In terms of the beam, you get a good balance here overall – a wider than typical spillbeam (good for near area examination), and a well-focused hotspot for maximum throw. But my sample is not the prettiest - there are some noticeable artifacts and tint shifting within the beam close-up. Still, these aren’t a problem at a distance (which is likely how you would use a high output light like this).
I don’t have other 26650-based lights to compare, but runtime seems very good for the output level and rated capacity of the cell.
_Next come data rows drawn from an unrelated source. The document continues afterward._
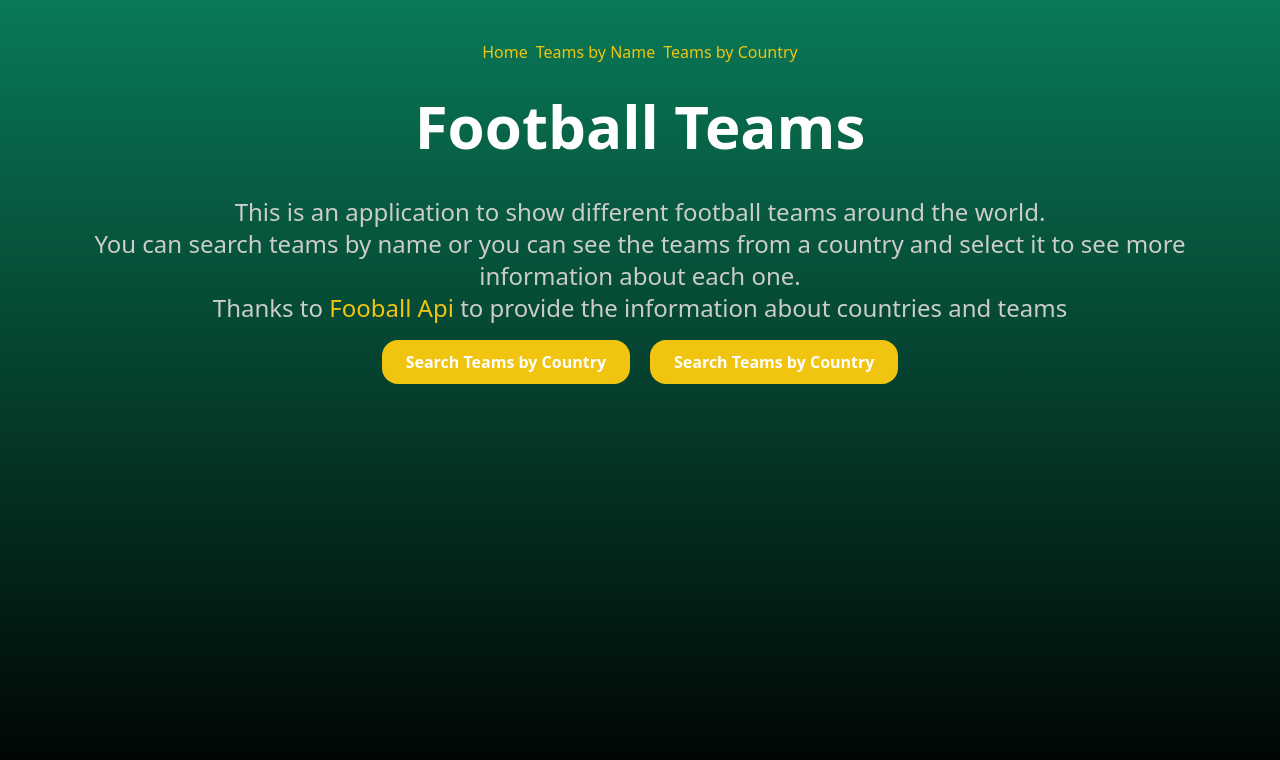
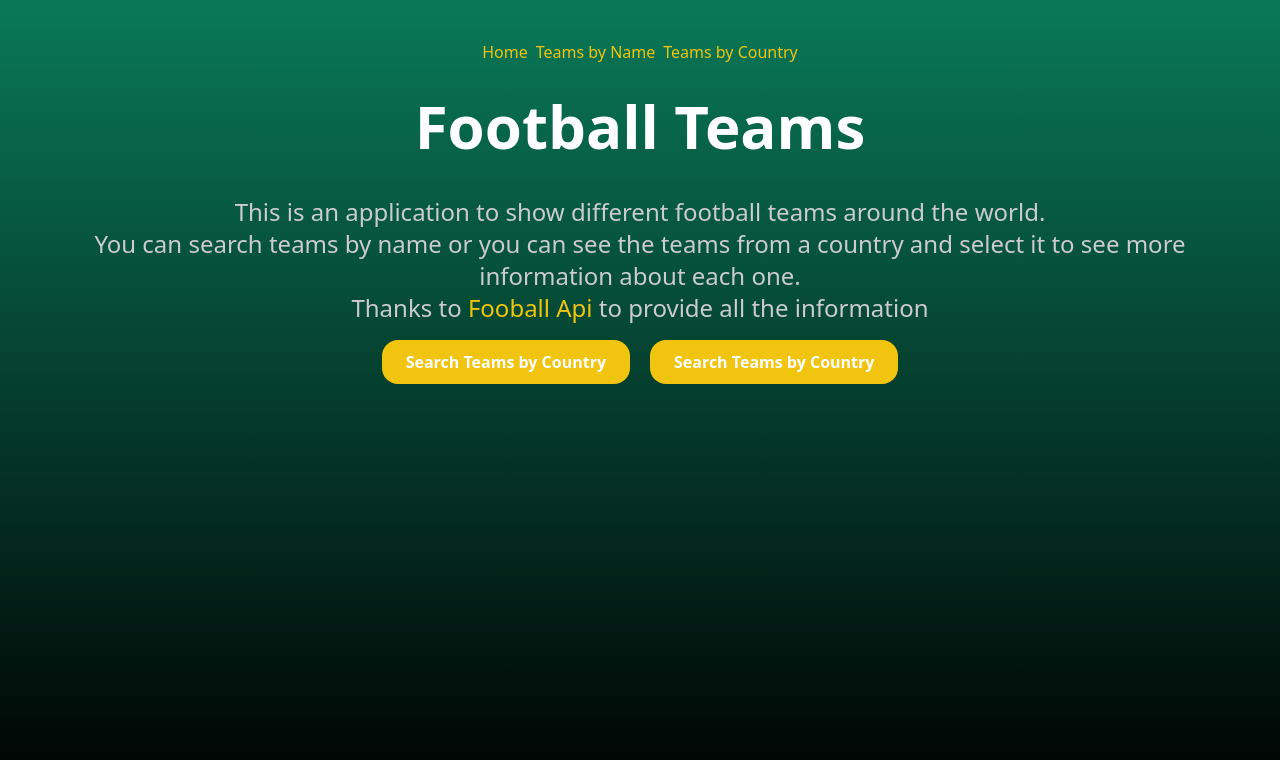
Before and after one commit to Camilo-Suarez98/football-info, a React (Vite) app: page / in a window 1280 px wide. Shown: the top 760 px of the page. Built offline with nearby package versions, Linux system fonts and the light colour scheme.

Commit message:
change main text

```diff
--- a/src/routes/index.tsx
+++ b/src/routes/index.tsx
@@ -19,7 +19,7 @@ function Index() {
           target='_blank'
           className='text-[#F1C40F]'
         >Fooball Api</a> {' '}
-        to provide the information about countries and teams
+        to provide all the information
       </p>
       <div className='flex justify-center items-center gap-5 mt-4'>
         <Link
```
Again, the manufacturer specs seem conservative on Hi – 640 lumens was the lowest estimated output I saw over the thermally-managed first 40 mins or so (e.g. ANSI FL-1 estimate was ~770 in my case, but all my runtimes are done under a cooling fan). Runtime was bang on at 1.8 hours. On Low, I only got about 9 hours (instead of the rated 15), but my output estimate is twice that of the reported spec (i.e. 200 estimated lumens in my testing, compared to 100 lumen spec).
In terms of performance, the X10 is an impressive single-cell rechargeable light in the high-output XM-L class. It is certainly another compact option to consider in this class – especially if you are looking for as much power as possible in a small size.
X10 provided by 4Sevens for review.